The lamps were lit...

a bride and groom emerged from the smog, became man and wife in a swift, yet moving ceremony--at arguably LA's most romantic locale--and then processed into the modernist concrete courtyard.

Delicious foods were served at the reception and a vinyl-spinning DJ brought the noise. Again, I don't mean to pull back the Venetian blinds that shield the secret and wild nightlives of public-radio personalities, but Holy Crap can that Krista Tippett dance a mean Limbo...

A beautiful wedding aside, bad things tend to happen when I visit California.
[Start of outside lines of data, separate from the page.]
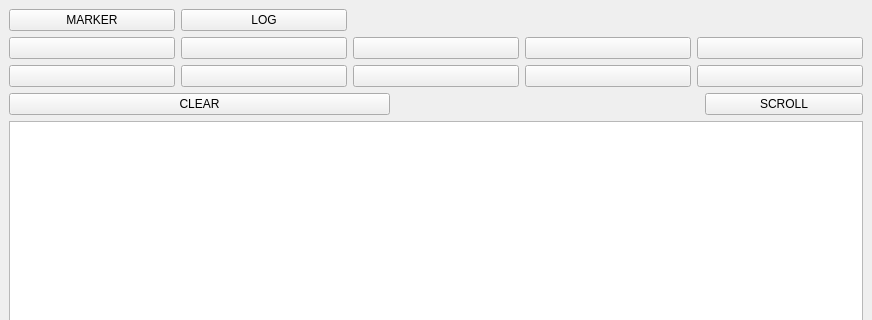
Qt form sw/gui/MainWindow.ui (JacSko/UltimateTerminal) before a commit; both pictures show x 0 to 872 and y 0 to 320 of the 872 by 690 pixel window.
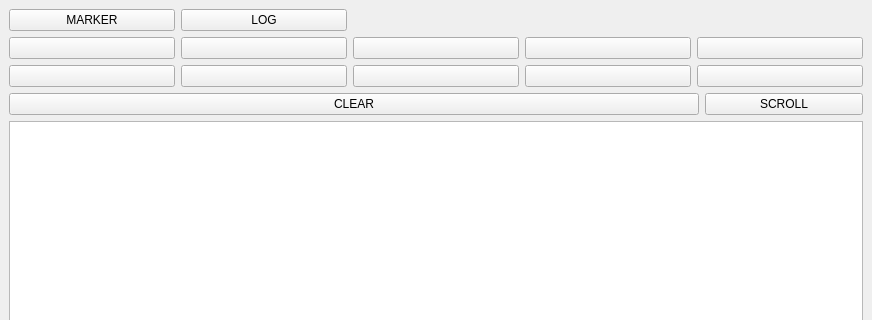
The same form after that commit.

Commit message: Fix main terminal clear button on GUI

What changed in the file:
```diff
--- a/sw/gui/MainWindow.ui
+++ b/sw/gui/MainWindow.ui
@@ -131,13 +131,6 @@
           <item row="1" column="0" colspan="5">
            <widget class="QListWidget" name="terminalView"/>
           </item>
-          <item row="0" column="0" colspan="2">
-           <widget class="QPushButton" name="clearButton">
-            <property name="text">
-             <string>CLEAR</string>
-            </property>
-           </widget>
-          </item>
           <item row="2" column="0">
            <widget class="QComboBox" name="portComboBox">
             <property name="sizePolicy">
@@ -194,6 +187,13 @@
             </property>
            </widget>
           </item>
+          <item row="0" column="0" colspan="3">
+           <widget class="QPushButton" name="clearButton">
+            <property name="text">
+             <string>CLEAR</string>
+            </property>
+           </widget>
+          </item>
          </layout>
         </widget>
         <widget class="QWidget" name="layoutWidget">
```
The commit also changes 1 other file.
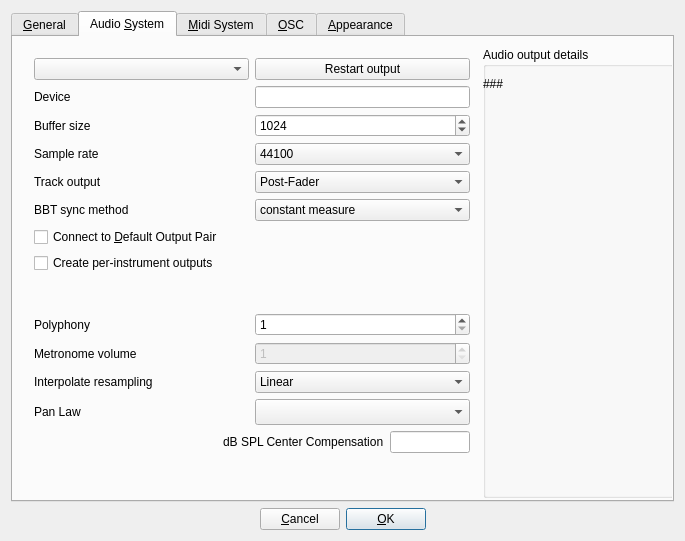
This is src/gui/src/PreferencesDialog_UI.ui in hydrogen-music/hydrogen as Qt 5 draws it before an edit. The edited form follows.
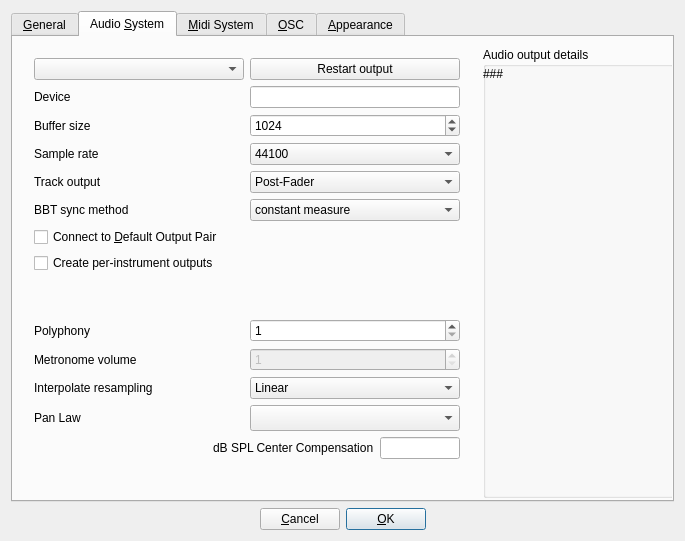
This is the edited form. Custom widgets are drawn as their Qt base class.

Commit message: translatable, further descriptive comments

```diff
--- a/src/gui/src/PreferencesDialog_UI.ui
+++ b/src/gui/src/PreferencesDialog_UI.ui
@@ -259,8 +259,8 @@
         <property name="geometry">
          <rect>
           <x>0</x>
-          <y>30</y>
-          <width>181</width>
+          <y>20</y>
+          <width>191</width>
           <height>421</height>
          </rect>
         </property>
@@ -280,8 +280,8 @@
         <rect>
          <x>10</x>
          <y>10</y>
-         <width>458</width>
-         <height>451</height>
+         <width>448</width>
+         <height>463</height>
         </rect>
        </property>
        <layout class="QVBoxLayout" name="verticalLayout">
@@ -498,7 +498,7 @@
           </property>
           <property name="sizeHint" stdset="0">
            <size>
-            <width>431</width>
+            <width>446</width>
             <height>13</height>
            </size>
           </property>
@@ -604,23 +604,7 @@
          </layout>
         </item>
         <item>
-         <layout class="QGridLayout" name="_3">
-          <item row="0" column="1">
-           <widget class="QComboBox" name="panLawComboBox">
-            <property name="minimumSize">
-             <size>
-              <width>0</width>
-              <height>26</height>
-             </size>
-            </property>
-            <property name="maximumSize">
-             <size>
-              <width>385</width>
-              <height>16777215</height>
-             </size>
-            </property>
-           </widget>
-          </item>
+         <layout class="QGridLayout" name="gridLayout_4">
           <item row="0" column="0">
            <widget class="QLabel" name="panLawLbl">
             <property name="text">
@@ -628,6 +612,22 @@
             </property>
            </widget>
           </item>
+          <item row="0" column="1">
+           <widget class="QComboBox" name="panLawComboBox">
+            <property name="minimumSize">
+             <size>
+              <width>0</width>
+              <height>26</height>
+             </size>
+            </property>
+            <property name="maximumSize">
+             <size>
+              <width>380</width>
+              <height>16777215</height>
+             </size>
+            </property>
+           </widget>
+          </item>
          </layout>
         </item>
         <item>
@@ -664,8 +664,8 @@
           </property>
           <property name="sizeHint" stdset="0">
            <size>
-            <width>431</width>
-            <height>7</height>
+            <width>446</width>
+            <height>13</height>
            </size>
           </property>
          </spacer>
```
The commit also changes 2 other files.
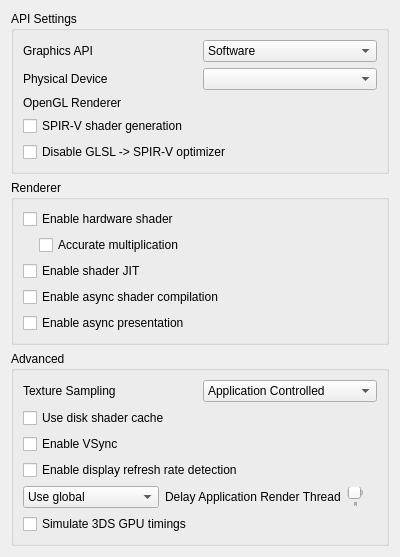
Before: the Qt Designer form src/citra_qt/configuration/configure_graphics.ui in amwatson/CitraVR, drawn with Qt 5.
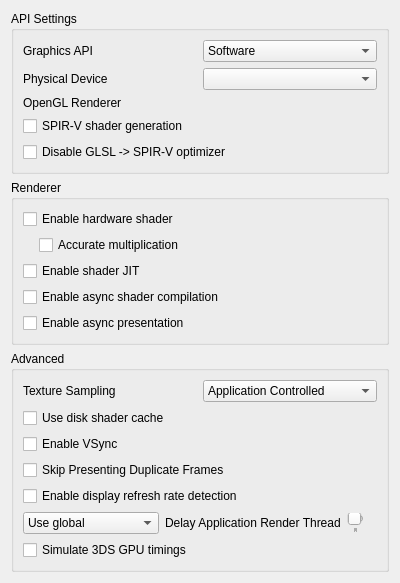
After: the same form once the commit is applied.

Commit message:
Add Skip Presenting Duplicate Frames Feature (#1867)
* added basic skip duplicate frames implementation

* fix secondary display and attempt to fix lcd color fill

What changed in the file:
```diff
--- a/src/citra_qt/configuration/configure_graphics.ui
+++ b/src/citra_qt/configuration/configure_graphics.ui
@@ -7,7 +7,7 @@
     <x>0</x>
     <y>0</y>
     <width>400</width>
-    <height>509</height>
+    <height>559</height>
    </rect>
   </property>
   <property name="minimumSize">
@@ -317,6 +317,16 @@
         </property>
        </widget>
       </item>
+      <item>
+       <widget class="QCheckBox" name="toggle_skip_duplicate_frames">
+        <property name="toolTip">
+         <string>&lt;html&gt;&lt;head/&gt;&lt;body&gt;&lt;p&gt;This detects and skips the presentation of frames that are not unique.  It also allows external frame generation tools to work correctly with 30fps games. Works in OpenGL and Vulkan.&lt;/p&gt;&lt;/body&gt;&lt;/html&gt;</string>
+        </property>
+        <property name="text">
+         <string>Skip Presenting Duplicate Frames</string>
+        </property>
+       </widget>
+      </item>
       <item>
        <widget class="QCheckBox" name="toggle_display_refresh_rate_detection">
         <property name="toolTip">
```
The commit also changes 18 other files.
Once, I went to San Francisco for a gig and awoke to a medium-sized earthquake, which seemed to say, "If you've wondered what it would feel like if you won the slots in Vegas, and then fed all 200 quarters into the vibrating, heart-shaped bed at the same time, ponder no further."

This time, I went to Venice Beach for the first time, and somewhere nearby, Dennis Hopper expired; Gary Coleman had turned up his toes the day before. Now, the narcissism of blog-writing aside, I'm not implying my movements have any effect on anyone, really, but could there be some link? An MD Super-80 extends its flaps at Dallas/Ft. Worth, and a dimuntive actor in Utah suffers a brain hemorrhage?

I don't mind admitting that it got me thinking, though, and so I did some research into my whereabouts when the world lost Hervé Villechaize on September 4, 1993. And you know what? I have absolutely no idea what I was doing. Probably sweeping the dance floor at the Joyce.

Alors, I'll impart the following bit of wisdom: If you're a middle-aged celebrity under 4'-8", you better make sure your affairs are in order if I either reach for a broom, or board a jetliner.

Writing of which, I am a huge fan of periodic jet travel, even though you now have to pay for checked bags, blankets and bad food, and despite the fact that we were never intended to be up there in the first place-- otherwise we'd have spray feathers available to us in random office buildings in LA instead of spray tans.

The flight back was direct, but due to bad weather somewhere in the middle of the country, we hung a Louie in New Mexico and hauled ass for the Great Lakes.

Then around the stretch we came, and BAM! We were over Manhattan and swung wide over the Atlantic before sliding into the Rockaways, and the airfield formerly known as Idlewild. Given the freakin' traffic on the Van Wyck on the way outta there, I wish they had left the damn golf course alone.

* Good word, huh?


  1. sounds like a good time - the wedding, not the bike wreck. as for mr. coleman? heard his death has forced the writers of "Avenue Q" to consider re-writing his character in the show - it would somehow (apparently) be worse to make such fun of him after he's dead?

  2. I dunno, but Van Gogh allegedly only sold one painting when he was alive, right? You see the parallel?

  3. Interesting trip! Now I won't have to always wonder what killed Gary Coleman.

  4. Surely you cannot take the blame for all of this, unless like me, you are Catholic. Despite your unwarranted guilt, it sounds as though the wedding was wonderful. What a creative idea for a wedding venue. I'm glad you made it home safely. Now you can catch up on all the wretched news like people wanting to Nuke the oil spill. You weren't at that meeting, were you?